# [EXERCISE GOAL]
Among the entries below, count the lines where the string "drawable" occurs, and give only the number.

START EXTRACTED ENTRIES

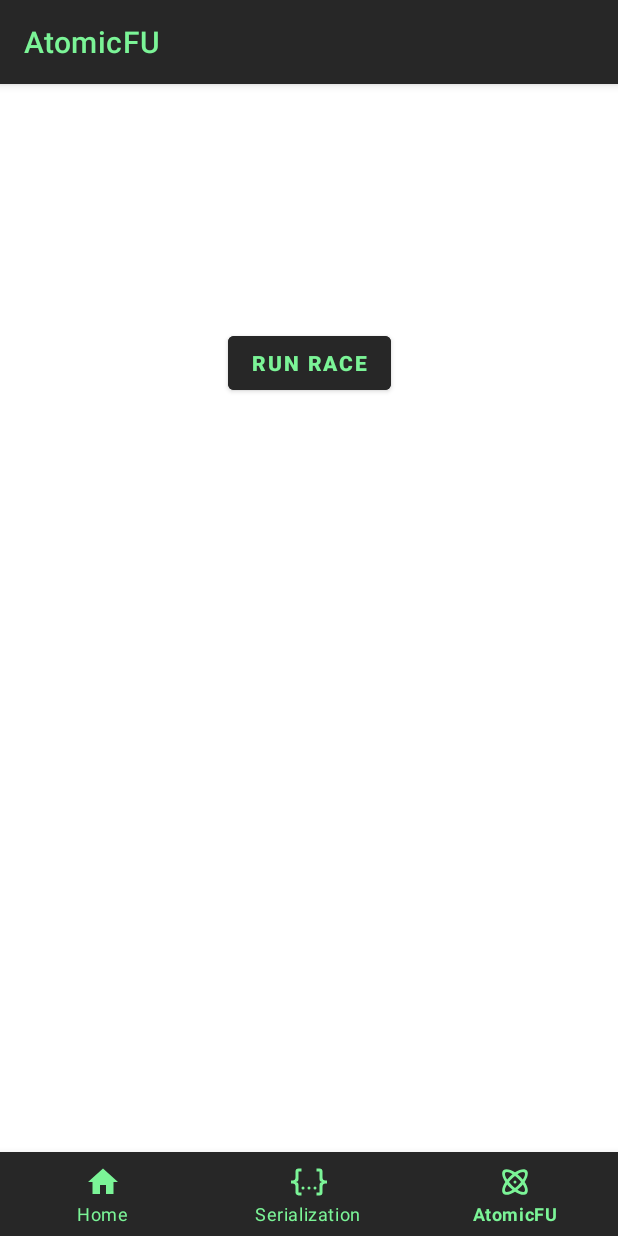
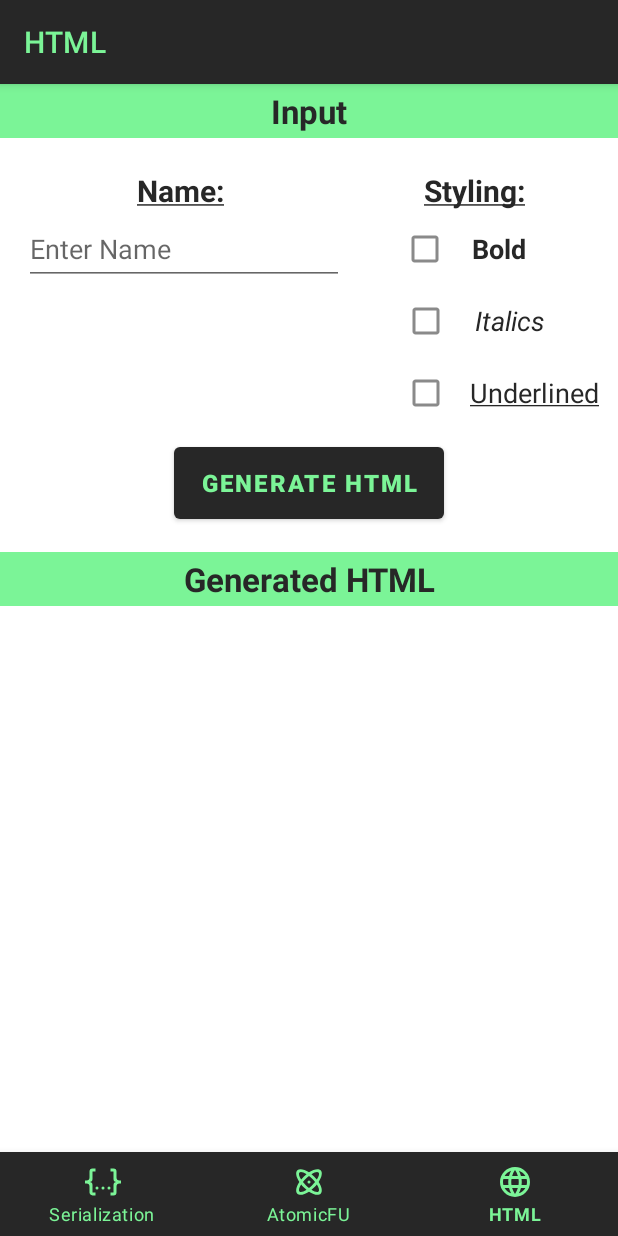
Before and after one commit to severn-everett/AndroidXDemo, an Android app: the screen it shows after launch (MainActivity), item 3 of the bottom bar chosen, on a phone screen of 412 x 824 dp. Run offline under Robolectric (Android 15) with nearby library versions, the phone set to English and light mode, and no system bars; our stand-ins replace navigation-ui; libraries missing offline, so code that uses them is left out: kotlinx.html.a, kotlinx.html.div, kotlinx.html.dom, kotlinx.html.p, kotlinx.html.style.

Commit message:
Added HTMLFragment; Removed HomeFragment; Removed top padding for main panel

```diff
--- a/app/build.gradle.kts
+++ b/app/build.gradle.kts
@@ -48,6 +48,7 @@ dependencies {
     implementation("androidx.navigation:navigation-ui-ktx:2.5.3")
     implementation("com.google.android.material:material:1.8.0")
     implementation("org.jetbrains.kotlinx:atomicfu:0.20.2")
+    implementation("org.jetbrains.kotlinx:kotlinx-html-jvm:0.8.0")
     implementation("org.jetbrains.kotlinx:kotlinx-coroutines-android:1.6.4")
     implementation("org.jetbrains.kotlinx:kotlinx-serialization-json:1.5.0")
     //// Test
--- a/app/src/main/java/com/severett/androidxdemo/MainActivity.kt
+++ b/app/src/main/java/com/severett/androidxdemo/MainActivity.kt
@@ -26,7 +26,9 @@ class MainActivity : AppCompatActivity() {
         // menu should be considered as top level destinations.
         val appBarConfiguration = AppBarConfiguration(
             setOf(
-                R.id.navigation_home, R.id.navigation_serialization, R.id.navigation_atomicfu
+                R.id.navigation_serialization,
+                R.id.navigation_atomicfu,
+                R.id.navigation_html
             )
         )
         setupActionBarWithNavController(navController, appBarConfiguration)
--- a/app/src/main/java/com/severett/androidxdemo/ui/home/HomeFragment.kt
+++ /dev/null
@@ -1,42 +0,0 @@
-package com.severett.androidxdemo.ui.home
-
-import android.os.Bundle
-import android.view.LayoutInflater
-import android.view.View
-import android.view.ViewGroup
-import android.widget.TextView
-import androidx.fragment.app.Fragment
-import androidx.lifecycle.ViewModelProvider
-import com.severett.androidxdemo.databinding.FragmentHomeBinding
-
-class HomeFragment : Fragment() {
-
-    private var _binding: FragmentHomeBinding? = null
-
-    // This property is only valid between onCreateView and
-    // onDestroyView.
-    private val binding get() = _binding!!
-
-    override fun onCreateView(
-        inflater: LayoutInflater,
-        container: ViewGroup?,
-        savedInstanceState: Bundle?
-    ): View {
-        val homeViewModel =
-            ViewModelProvider(this).get(HomeViewModel::class.java)
-
-        _binding = FragmentHomeBinding.inflate(inflater, container, false)
-        val root: View = binding.root
-
-        val textView: TextView = binding.textHome
-        homeViewModel.text.observe(viewLifecycleOwner) {
-            textView.text = it
-        }
-        return root
-    }
-
-    override fun onDestroyView() {
-        super.onDestroyView()
-        _binding = null
-    }
-}
--- a/app/src/main/java/com/severett/androidxdemo/ui/home/HomeViewModel.kt
+++ /dev/null
@@ -1,13 +0,0 @@
-package com.severett.androidxdemo.ui.home
-
-import androidx.lifecycle.LiveData
-import androidx.lifecycle.MutableLiveData
-import androidx.lifecycle.ViewModel
-
-class HomeViewModel : ViewModel() {
-
-    private val _text = MutableLiveData<String>().apply {
-        value = "This is home Fragment"
-    }
-    val text: LiveData<String> = _text
-}
--- /dev/null
+++ b/app/src/main/java/com/severett/androidxdemo/ui/html/HTMLFragment.kt
@@ -0,0 +1,56 @@
+package com.severett.androidxdemo.ui.html
+
+import android.os.Bundle
+import android.view.LayoutInflater
+import android.view.View
+import android.view.ViewGroup
+import androidx.fragment.app.Fragment
+import androidx.lifecycle.ViewModelProvider
+import com.severett.androidxdemo.R
+import com.severett.androidxdemo.databinding.FragmentHtmlBinding
+
+class HTMLFragment : Fragment() {
+    private var _binding: FragmentHtmlBinding? = null
+
+    // This property is only valid between onCreateView and
+    // onDestroyView.
+    private val binding get() = _binding!!
+
+    override fun onCreateView(
+        inflater: LayoutInflater,
+        container: ViewGroup?,
+        savedInstanceState: Bundle?
+    ): View {
+        val htmlViewModel = ViewModelProvider(
+            this
+        )[HTMLViewModel::class.java]
+        _binding = FragmentHtmlBinding.inflate(inflater, container, false)
+        val root: View = binding.root
+
+        binding.checkBoxBold.setOnCheckedChangeListener { _, isChecked ->
+            htmlViewModel.isBold.value = isChecked
+        }
+        binding.checkboxItalics.setOnCheckedChangeListener { _, isChecked ->
+            htmlViewModel.isItalics.value = isChecked
+        }
+        binding.checkboxUnderlined.setOnCheckedChangeListener { _, isChecked ->
+            htmlViewModel.isUnderlined.value = isChecked
+        }
+
+        binding.generateHTMLButton.setOnClickListener {
+            val helloContent = resources.getString(R.string.content_html_hello)
+            val linkContent = resources.getString(R.string.content_html_link)
+            htmlViewModel.name.value = binding.editTextName.text.toString()
+            binding.generatedHTMLDisplay.text = htmlViewModel.generateHTML(
+                helloContent,
+                linkContent
+            )
+        }
+        return root
+    }
+
+    override fun onDestroyView() {
+        super.onDestroyView()
+        _binding = null
+    }
+}
--- /dev/null
+++ b/app/src/main/java/com/severett/androidxdemo/ui/html/HTMLViewModel.kt
@@ -0,0 +1,34 @@
+package com.severett.androidxdemo.ui.html
+
+import androidx.lifecycle.MutableLiveData
+import androidx.lifecycle.ViewModel
+import kotlinx.html.a
+import kotlinx.html.div
+import kotlinx.html.dom.createHTMLDocument
+import kotlinx.html.dom.serialize
+import kotlinx.html.p
+import kotlinx.html.style
+
+class HTMLViewModel : ViewModel() {
+    val name = MutableLiveData<String>()
+    val isBold = MutableLiveData(false)
+    val isItalics = MutableLiveData(false)
+    val isUnderlined = MutableLiveData(false)
+
+    fun generateHTML(helloStr: String, linkStr: String): String {
+        val styleStr = buildList {
+            if (isBold.value == true) add("font-weight: bold;")
+            if (isItalics.value == true) add("font-style: italic;")
+            if (isUnderlined.value == true) add("text-decoration-line: underline;")
+        }.joinToString(" ")
+        return createHTMLDocument().div {
+            p {
+                if (styleStr.isNotBlank()) style = styleStr
+                +String.format(helloStr, name.value)
+            }
+            a("https://github.com/kotlin/kotlinx.html") {
+                +linkStr
+            }
+        }.documentElement.serialize()
+    }
+}
--- a/app/src/main/res/drawable/ic_home_black_24dp.xml
+++ /dev/null
@@ -1,9 +0,0 @@
-<vector xmlns:android="http://schemas.android.com/apk/res/android"
-    android:width="24dp"
-    android:height="24dp"
-    android:viewportWidth="24.0"
-    android:viewportHeight="24.0">
-    <path
-        android:fillColor="#FF000000"
-        android:pathData="M10,20v-6h4v6h5v-8h3L12,3 2,12h3v8z" />
-</vector>
--- /dev/null
+++ b/app/src/main/res/drawable/ic_html_black_24dp.xml
@@ -0,0 +1,10 @@
+<!-- drawable/web.xml -->
+<vector xmlns:android="http://schemas.android.com/apk/res/android"
+    android:width="24dp"
+    android:height="24dp"
+    android:viewportWidth="24"
+    android:viewportHeight="24">
+    <path
+        android:fillColor="#000000"
+        android:pathData="M16.36,14C16.44,13.34 16.5,12.68 16.5,12C16.5,11.32 16.44,10.66 16.36,10H19.74C19.9,10.64 20,11.31 20,12C20,12.69 19.9,13.36 19.74,14M14.59,19.56C15.19,18.45 15.65,17.25 15.97,16H18.92C17.96,17.65 16.43,18.93 14.59,19.56M14.34,14H9.66C9.56,13.34 9.5,12.68 9.5,12C9.5,11.32 9.56,10.65 9.66,10H14.34C14.43,10.65 14.5,11.32 14.5,12C14.5,12.68 14.43,13.34 14.34,14M12,19.96C11.17,18.76 10.5,17.43 10.09,16H13.91C13.5,17.43 12.83,18.76 12,19.96M8,8H5.08C6.03,6.34 7.57,5.06 9.4,4.44C8.8,5.55 8.35,6.75 8,8M5.08,16H8C8.35,17.25 8.8,18.45 9.4,19.56C7.57,18.93 6.03,17.65 5.08,16M4.26,14C4.1,13.36 4,12.69 4,12C4,11.31 4.1,10.64 4.26,10H7.64C7.56,10.66 7.5,11.32 7.5,12C7.5,12.68 7.56,13.34 7.64,14M12,4.03C12.83,5.23 13.5,6.57 13.91,8H10.09C10.5,6.57 11.17,5.23 12,4.03M18.92,8H15.97C15.65,6.75 15.19,5.55 14.59,4.44C16.43,5.07 17.96,6.34 18.92,8M12,2C6.47,2 2,6.5 2,12A10,10 0 0,0 12,22A10,10 0 0,0 22,12A10,10 0 0,0 12,2Z" />
+</vector>
--- a/app/src/main/res/layout/activity_main.xml
+++ b/app/src/main/res/layout/activity_main.xml
@@ -4,8 +4,7 @@
     xmlns:tools="http://schemas.android.com/tools"
     android:id="@+id/container"
     android:layout_width="match_parent"
-    android:layout_height="match_parent"
-    android:paddingTop="?attr/actionBarSize">
+    android:layout_height="match_parent">
 
     <com.google.android.material.bottomnavigation.BottomNavigationView
         android:id="@+id/nav_view"
--- a/app/src/main/res/layout/fragment_home.xml
+++ /dev/null
@@ -1,22 +0,0 @@
-<?xml version="1.0" encoding="utf-8"?>
-<androidx.constraintlayout.widget.ConstraintLayout xmlns:android="http://schemas.android.com/apk/res/android"
-    xmlns:app="http://schemas.android.com/apk/res-auto"
-    xmlns:tools="http://schemas.android.com/tools"
-    android:layout_width="match_parent"
-    android:layout_height="match_parent"
-    tools:context=".ui.home.HomeFragment">
-
-    <TextView
-        android:id="@+id/text_home"
-        android:layout_width="match_parent"
-        android:layout_height="wrap_content"
-        android:layout_marginStart="8dp"
-        android:layout_marginTop="8dp"
-        android:layout_marginEnd="8dp"
-        android:textAlignment="center"
-        android:textSize="20sp"
-        app:layout_constraintBottom_toBottomOf="parent"
-        app:layout_constraintEnd_toEndOf="parent"
-        app:layout_constraintStart_toStartOf="parent"
-        app:layout_constraintTop_toTopOf="parent" />
-</androidx.constraintlayout.widget.ConstraintLayout>
--- /dev/null
+++ b/app/src/main/res/layout/fragment_html.xml
@@ -0,0 +1,145 @@
+<?xml version="1.0" encoding="utf-8"?>
+<androidx.constraintlayout.widget.ConstraintLayout xmlns:android="http://schemas.android.com/apk/res/android"
+    xmlns:app="http://schemas.android.com/apk/res-auto"
+    xmlns:tools="http://schemas.android.com/tools"
+    android:layout_width="match_parent"
+    android:layout_height="match_parent"
+    tools:context=".ui.html.HTMLFragment">
+
+    <TextView
+        android:id="@+id/enterNameLabel"
+        android:layout_width="70dp"
+        android:layout_height="30dp"
+        android:layout_marginStart="85dp"
+        android:layout_marginTop="20dp"
+        android:gravity="center"
+        android:text="@string/input_html_name"
+        android:textColor="@color/black"
+        android:textSize="20sp"
+        android:textStyle="bold"
+        app:layout_constraintStart_toStartOf="parent"
+        app:layout_constraintTop_toBottomOf="@+id/inputSectionLabel" />
+
+    <TextView
+        android:id="@+id/stylingLabel"
+        android:layout_width="85dp"
+        android:layout_height="30dp"
+        android:layout_marginTop="20dp"
+        android:layout_marginEnd="53dp"
+        android:gravity="center"
+        android:text="@string/input_html_styling"
+        android:textColor="@color/black"
+        android:textSize="20sp"
+        android:textStyle="bold"
+        app:layout_constraintEnd_toEndOf="parent"
+        app:layout_constraintTop_toBottomOf="@+id/inputSectionLabel" />
+
+    <TextView
+        android:id="@+id/inputSectionLabel"
+        android:layout_width="0dp"
+        android:layout_height="36dp"
+        android:background="@color/apiumhub_green_main"
+        android:gravity="center"
+        android:text="@string/label_html_input"
+        android:textColor="@color/black"
+        android:textSize="22sp"
+        android:textStyle="bold"
+        app:layout_constraintEnd_toEndOf="parent"
+        app:layout_constraintStart_toStartOf="parent"
+        app:layout_constraintTop_toTopOf="parent" />
+
+    <EditText
+        android:id="@+id/editTextName"
+        android:layout_width="wrap_content"
+        android:layout_height="48dp"
+        android:layout_marginStart="16dp"
+        android:ems="10"
+        android:hint="@string/default_html_name"
+        android:inputType="text"
+        android:autofillHints=""
+        app:layout_constraintStart_toStartOf="parent"
+        app:layout_constraintTop_toBottomOf="@+id/enterNameLabel" />
+
+    <CheckBox
+        android:id="@+id/checkBoxBold"
+        android:layout_width="99dp"
+        android:layout_height="48dp"
+        android:layout_marginEnd="45dp"
+        android:gravity="center"
+        android:layoutDirection="inherit"
+        android:text="@string/label_html_bold"
+        android:textColor="@color/black"
+        android:textSize="18sp"
+        android:textStyle="bold"
+        app:layout_constraintEnd_toEndOf="parent"
+        app:layout_constraintTop_toBottomOf="@+id/stylingLabel" />
+
+    <CheckBox
+        android:id="@+id/checkboxItalics"
+        android:layout_width="112dp"
+        android:layout_height="48dp"
+        android:layout_marginEnd="32dp"
+        android:gravity="center"
+        android:layoutDirection="inherit"
+        android:text="@string/label_html_italics"
+        android:textColor="@color/black"
+        android:textSize="18sp"
+        android:textStyle="italic"
+        app:layout_constraintEnd_toEndOf="parent"
+        app:layout_constraintTop_toBottomOf="@+id/checkBoxBold" />
+
+    <CheckBox
+        android:id="@+id/checkboxUnderlined"
+        android:layout_width="144dp"
+        android:layout_height="48dp"
+        android:gravity="center"
+        android:layoutDirection="inherit"
+        android:text="@string/label_html_underlined"
+        android:textColor="@color/black"
+        android:textSize="18sp"
+        app:layout_constraintEnd_toEndOf="parent"
+        app:layout_constraintTop_toBottomOf="@+id/checkboxItalics" />
+
+    <Button
+        android:id="@+id/generateHTMLButton"
+        android:layout_width="180dp"
+        android:layout_height="60dp"
+        android:layout_marginStart="115dp"
+        android:layout_marginTop="200dp"
+        android:layout_marginEnd="116dp"
+        android:text="@string/button_html_generate"
+        android:textColor="@color/apiumhub_green_main"
+        android:textSize="16sp"
+        android:textStyle="bold"
+        app:layout_constraintEnd_toEndOf="parent"
+        app:layout_constraintStart_toStartOf="parent"
+        app:layout_constraintTop_toBottomOf="@+id/inputSectionLabel" />
+
+    <TextView
+        android:id="@+id/generatedHTMLLabel"
+        android:layout_width="0dp"
+        android:layout_height="36dp"
+        android:layout_marginTop="16dp"
+        android:background="@color/apiumhub_green_main"
+        android:gravity="center"
+        android:text="@string/label_html_generated_html"
+        android:textColor="@color/black"
+        android:textSize="22sp"
+        android:textStyle="bold"
+        app:layout_constraintEnd_toEndOf="parent"
+        app:layout_constraintStart_toStartOf="parent"
+        app:layout_constraintTop_toBottomOf="@+id/generateHTMLButton" />
+
+    <TextView
+        android:id="@+id/generatedHTMLDisplay"
+        android:layout_width="0dp"
+        android:layout_height="wrap_content"
+        android:layout_marginTop="24dp"
+        android:paddingStart="4dp"
+        android:paddingEnd="4dp"
+        android:textSize="18sp"
+        android:textStyle="bold"
+        app:layout_constraintEnd_toEndOf="parent"
+        app:layout_constraintStart_toStartOf="parent"
+        app:layout_constraintTop_toBottomOf="@+id/generatedHTMLLabel" />
+</androidx.constraintlayout.widget.ConstraintLayout>
--- a/app/src/main/res/menu/bottom_nav_menu.xml
+++ b/app/src/main/res/menu/bottom_nav_menu.xml
@@ -1,10 +1,5 @@
 <?xml version="1.0" encoding="utf-8"?>
 <menu xmlns:android="http://schemas.android.com/apk/res/android">
-
-    <item
-        android:id="@+id/navigation_home"
-        android:icon="@drawable/ic_home_black_24dp"
-        android:title="@string/title_home" />
 
     <item
         android:id="@+id/navigation_serialization"
@@ -16,4 +11,9 @@
         android:icon="@drawable/ic_atomicfu_black_24dp"
         android:title="@string/title_atomicfu" />
 
+    <item
+        android:id="@+id/navigation_html"
+        android:icon="@drawable/ic_html_black_24dp"
+        android:title="@string/title_html" />
+
 </menu>
--- a/app/src/main/res/navigation/mobile_navigation.xml
+++ b/app/src/main/res/navigation/mobile_navigation.xml
@@ -3,13 +3,7 @@
     xmlns:app="http://schemas.android.com/apk/res-auto"
     xmlns:tools="http://schemas.android.com/tools"
     android:id="@+id/mobile_navigation"
-    app:startDestination="@+id/navigation_home">
-
-    <fragment
-        android:id="@+id/navigation_home"
-        android:name="com.severett.androidxdemo.ui.home.HomeFragment"
-        android:label="@string/title_home"
-        tools:layout="@layout/fragment_home" />
+    app:startDestination="@+id/navigation_serialization">
 
     <fragment
         android:id="@+id/navigation_serialization"
@@ -22,4 +16,11 @@
         android:name="com.severett.androidxdemo.ui.atomicfu.AtomicFUFragment"
         android:label="@string/title_atomicfu"
         tools:layout="@layout/fragment_atomicfu" />
+
+    <fragment
+        android:id="@+id/navigation_html"
+        android:name="com.severett.androidxdemo.ui.html.HTMLFragment"
+        android:label="@string/title_html"
+        tools:layout="@layout/fragment_html" />
+
 </navigation>
--- a/app/src/main/res/values/strings.xml
+++ b/app/src/main/res/values/strings.xml
@@ -1,23 +1,35 @@
 <resources>
     <string name="app_name">AndroidXDemo</string>
     <!-- Titles -->
-    <string name="title_home">Home</string>
+    <string name="title_atomicfu">AtomicFU</string>
+    <string name="title_html">HTML</string>
     <string name="title_serialization">Serialization</string>
-    <string name="title_atomicfu">AtomicFU</string>
     <!-- Buttons -->
     <string name="button_atomicfu_execute">Run Race</string>
+    <string name="button_html_generate">Generate HTML</string>
     <string name="button_serialization_execute">Run Serde</string>
     <!-- Inputs -->
-    <string name="input_serialization_fizz">Enter Fizz</string>
-    <string name="input_serialization_bazz">Enter Bazz (Comma-Separated)</string>
-    <string name="input_serialization_count">Enter Count</string>
+    <string name="input_html_name"><u>Name:</u></string>
+    <string name="input_html_styling"><u>Styling:</u></string>
+    <string name="input_serialization_fizz">Enter Fizz:</string>
+    <string name="input_serialization_bazz">Enter Bazz (Comma-Separated):</string>
+    <string name="input_serialization_count">Enter Count:</string>
     <!-- Labels -->
     <string name="label_atomicfu_safe_value">&#160;&#160;&#160;&#160;Safe Value: %s</string>
     <string name="label_atomicfu_unsafe_value">Unsafe Value: %s</string>
+    <string name="label_html_input">Input</string>
+    <string name="label_html_generated_html">Generated HTML</string>
+    <string name="label_html_italics">Italics</string>
+    <string name="label_html_bold">Bold</string>
+    <string name="label_html_underlined"><u>Underlined</u></string>
     <string name="label_serialization_serialized">Serialized Foo</string>
     <string name="label_serialization_deserialized">Deserialized Foo</string>
     <!-- Defaults -->
+    <string name="default_html_name">Enter Name</string>
     <string name="default_serialization_fizz">Fizz Value</string>
     <string name="default_serialization_bazz">Bazz Value</string>
     <string name="default_serialization_count">0</string>
+    <!-- Content -->
+    <string name="content_html_hello">Hello, %s!</string>
+    <string name="content_html_link">Would you like to know more?</string>
 </resources>
--- a/app/src/main/res/values/themes.xml
+++ b/app/src/main/res/values/themes.xml
@@ -4,7 +4,7 @@
         <!-- Primary brand color. -->
         <item name="colorPrimary">@color/black</item>
         <item name="colorOnPrimary">@color/white</item>
-        <item name="colorOnSurface">@color/apiumhub_green_main</item>
+        <item name="colorOnSurface">@color/black</item>
         <!-- Secondary brand color. -->
         <item name="colorSecondary">@color/apiumhub_green_main</item>
         <item name="colorSecondaryVariant">@color/apiumhub_green_alt</item>
```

END EXTRACTED ENTRIES

# [OUTPUT FOR THIS TASK]
6